- _Exercise directions_
From the following material, work out how many lines include the string "assum"; respond with the number only.

- _Data shown_
━━━━
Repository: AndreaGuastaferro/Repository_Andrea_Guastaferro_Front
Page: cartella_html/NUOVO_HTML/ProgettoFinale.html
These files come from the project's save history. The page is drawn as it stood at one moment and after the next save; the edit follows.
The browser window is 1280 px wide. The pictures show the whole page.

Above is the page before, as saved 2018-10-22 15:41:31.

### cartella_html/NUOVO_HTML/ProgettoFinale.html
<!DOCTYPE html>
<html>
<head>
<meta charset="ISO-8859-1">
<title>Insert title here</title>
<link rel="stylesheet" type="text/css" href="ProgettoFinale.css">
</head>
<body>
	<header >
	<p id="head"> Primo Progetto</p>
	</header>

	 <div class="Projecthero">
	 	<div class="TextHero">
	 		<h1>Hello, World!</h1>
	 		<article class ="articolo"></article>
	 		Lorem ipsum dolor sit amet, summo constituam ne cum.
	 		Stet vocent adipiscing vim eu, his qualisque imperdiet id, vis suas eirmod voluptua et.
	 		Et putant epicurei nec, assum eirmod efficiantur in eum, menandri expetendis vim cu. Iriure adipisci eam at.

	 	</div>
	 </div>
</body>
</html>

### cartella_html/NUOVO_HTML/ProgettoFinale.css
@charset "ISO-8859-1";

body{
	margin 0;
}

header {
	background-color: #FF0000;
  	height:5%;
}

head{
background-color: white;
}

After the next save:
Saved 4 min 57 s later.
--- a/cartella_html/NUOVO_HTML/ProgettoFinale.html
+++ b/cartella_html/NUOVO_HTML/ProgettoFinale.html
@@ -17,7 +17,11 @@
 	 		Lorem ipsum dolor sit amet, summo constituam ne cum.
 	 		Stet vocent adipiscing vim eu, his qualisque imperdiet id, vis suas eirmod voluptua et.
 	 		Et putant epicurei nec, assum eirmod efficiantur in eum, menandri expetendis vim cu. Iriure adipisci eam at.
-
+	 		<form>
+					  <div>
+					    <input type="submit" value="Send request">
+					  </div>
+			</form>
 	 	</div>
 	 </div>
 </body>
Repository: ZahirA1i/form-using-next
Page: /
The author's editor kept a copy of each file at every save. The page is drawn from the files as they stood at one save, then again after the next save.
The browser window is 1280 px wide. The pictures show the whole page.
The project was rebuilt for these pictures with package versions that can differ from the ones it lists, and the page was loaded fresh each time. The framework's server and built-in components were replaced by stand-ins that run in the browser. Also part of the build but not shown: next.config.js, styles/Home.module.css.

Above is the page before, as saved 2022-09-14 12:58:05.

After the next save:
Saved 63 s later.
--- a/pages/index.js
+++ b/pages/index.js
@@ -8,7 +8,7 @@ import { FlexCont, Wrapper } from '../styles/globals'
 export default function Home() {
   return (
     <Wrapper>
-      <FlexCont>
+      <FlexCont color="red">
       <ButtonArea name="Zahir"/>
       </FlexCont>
━━━━
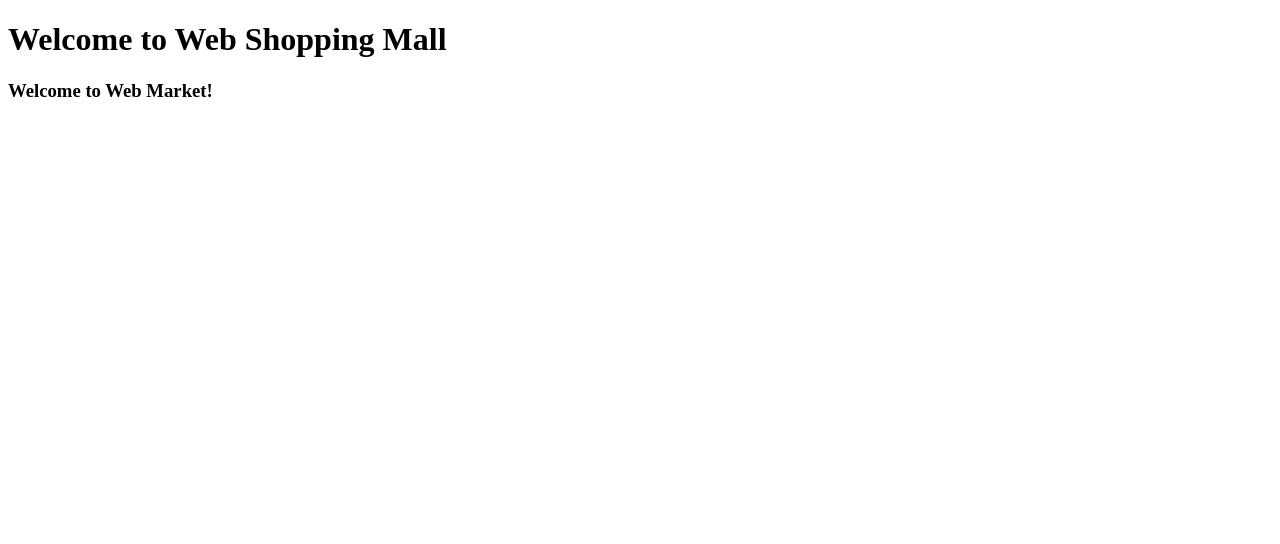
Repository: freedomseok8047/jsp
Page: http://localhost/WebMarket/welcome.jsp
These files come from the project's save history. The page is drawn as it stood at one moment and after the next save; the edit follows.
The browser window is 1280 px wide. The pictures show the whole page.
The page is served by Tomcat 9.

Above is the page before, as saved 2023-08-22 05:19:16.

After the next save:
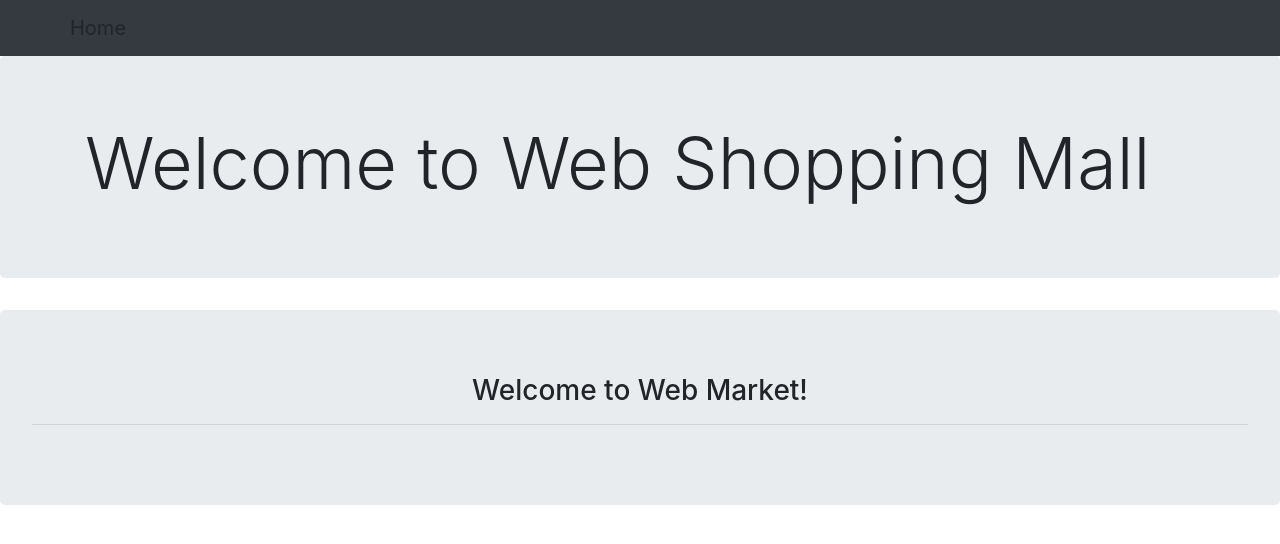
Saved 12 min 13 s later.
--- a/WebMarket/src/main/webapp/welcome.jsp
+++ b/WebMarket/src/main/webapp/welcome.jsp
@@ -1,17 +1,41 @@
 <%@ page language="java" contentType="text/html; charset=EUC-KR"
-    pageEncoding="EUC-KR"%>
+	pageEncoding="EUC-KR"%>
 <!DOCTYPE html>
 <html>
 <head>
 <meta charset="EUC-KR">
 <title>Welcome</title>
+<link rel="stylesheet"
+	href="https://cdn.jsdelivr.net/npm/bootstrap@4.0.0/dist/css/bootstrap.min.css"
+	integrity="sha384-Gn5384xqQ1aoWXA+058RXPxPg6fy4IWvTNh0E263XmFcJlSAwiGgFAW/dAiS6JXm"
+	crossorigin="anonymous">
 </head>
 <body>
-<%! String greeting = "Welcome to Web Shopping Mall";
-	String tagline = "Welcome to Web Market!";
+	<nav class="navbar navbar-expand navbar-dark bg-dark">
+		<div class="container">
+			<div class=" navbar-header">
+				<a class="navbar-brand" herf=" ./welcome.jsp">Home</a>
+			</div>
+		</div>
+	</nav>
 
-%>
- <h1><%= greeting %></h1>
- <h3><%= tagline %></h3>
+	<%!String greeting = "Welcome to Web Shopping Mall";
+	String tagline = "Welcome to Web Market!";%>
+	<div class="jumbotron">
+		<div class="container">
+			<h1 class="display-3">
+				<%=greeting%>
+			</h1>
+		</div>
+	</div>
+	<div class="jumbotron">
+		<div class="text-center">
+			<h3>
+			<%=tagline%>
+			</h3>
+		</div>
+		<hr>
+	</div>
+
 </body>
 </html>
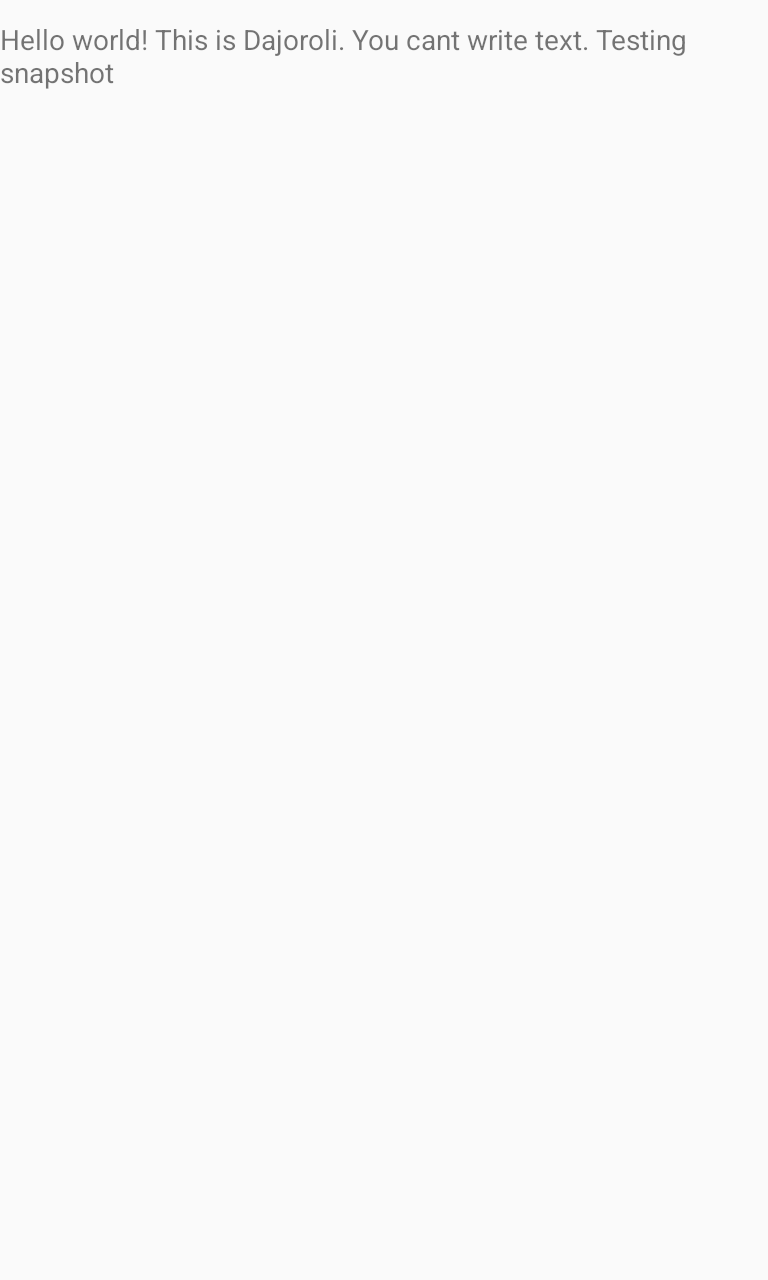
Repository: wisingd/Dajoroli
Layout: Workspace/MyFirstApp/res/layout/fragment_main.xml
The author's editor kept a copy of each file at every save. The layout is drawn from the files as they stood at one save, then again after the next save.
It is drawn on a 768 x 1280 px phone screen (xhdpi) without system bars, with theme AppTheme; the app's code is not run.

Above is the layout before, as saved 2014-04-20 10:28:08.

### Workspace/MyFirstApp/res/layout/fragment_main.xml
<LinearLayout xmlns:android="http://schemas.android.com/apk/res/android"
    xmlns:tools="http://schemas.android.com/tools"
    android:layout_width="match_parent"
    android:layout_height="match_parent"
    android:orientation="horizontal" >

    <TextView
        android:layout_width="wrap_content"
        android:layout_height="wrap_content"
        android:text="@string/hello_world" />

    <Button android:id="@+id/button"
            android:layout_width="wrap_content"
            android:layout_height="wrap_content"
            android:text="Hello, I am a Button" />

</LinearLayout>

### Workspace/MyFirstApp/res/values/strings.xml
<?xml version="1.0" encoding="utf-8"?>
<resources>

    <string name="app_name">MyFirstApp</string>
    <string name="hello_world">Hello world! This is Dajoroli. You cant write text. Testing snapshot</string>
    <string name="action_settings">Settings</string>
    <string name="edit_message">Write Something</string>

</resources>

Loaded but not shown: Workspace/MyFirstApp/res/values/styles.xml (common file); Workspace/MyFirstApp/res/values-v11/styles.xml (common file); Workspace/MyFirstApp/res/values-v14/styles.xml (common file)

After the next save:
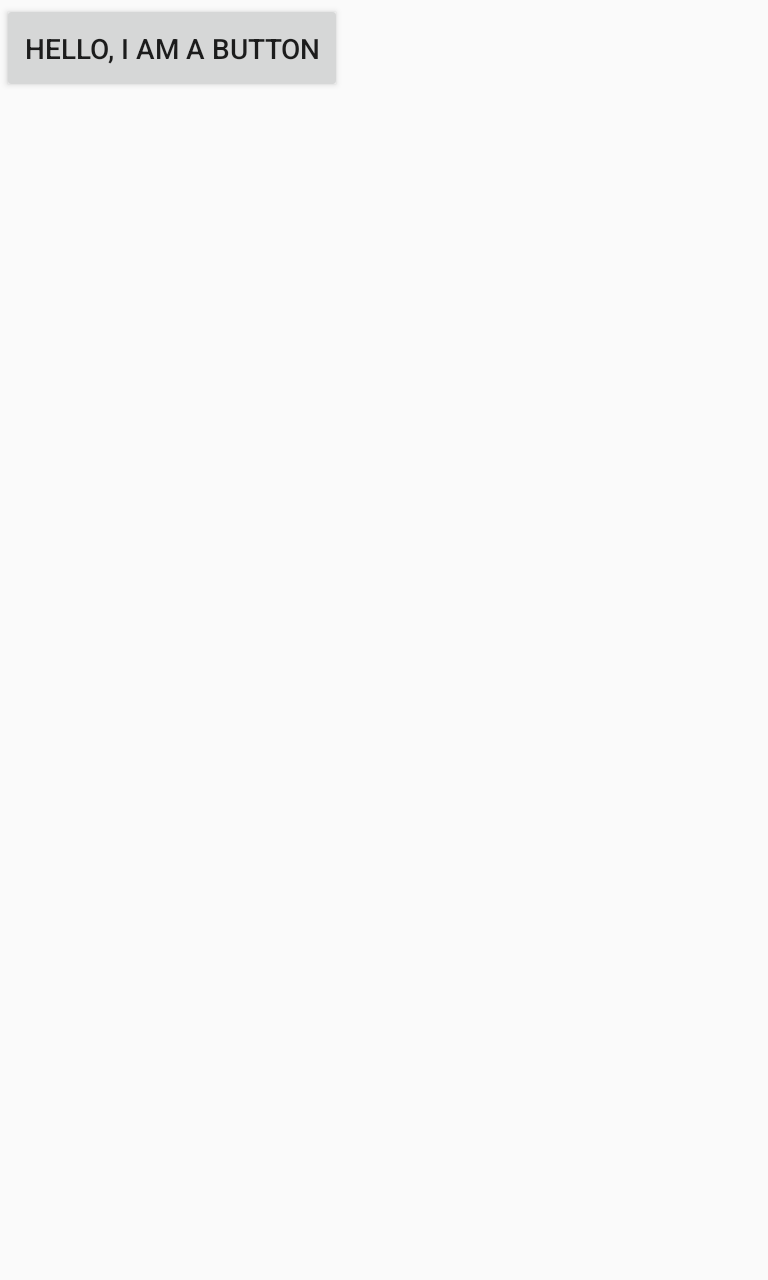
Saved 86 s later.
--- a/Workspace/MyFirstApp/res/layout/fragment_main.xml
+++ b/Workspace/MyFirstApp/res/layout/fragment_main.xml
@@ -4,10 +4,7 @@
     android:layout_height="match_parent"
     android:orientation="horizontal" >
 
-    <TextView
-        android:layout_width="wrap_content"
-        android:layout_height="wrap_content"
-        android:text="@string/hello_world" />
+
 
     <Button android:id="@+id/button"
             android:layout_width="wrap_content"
━━━━
- _Problem solution_
2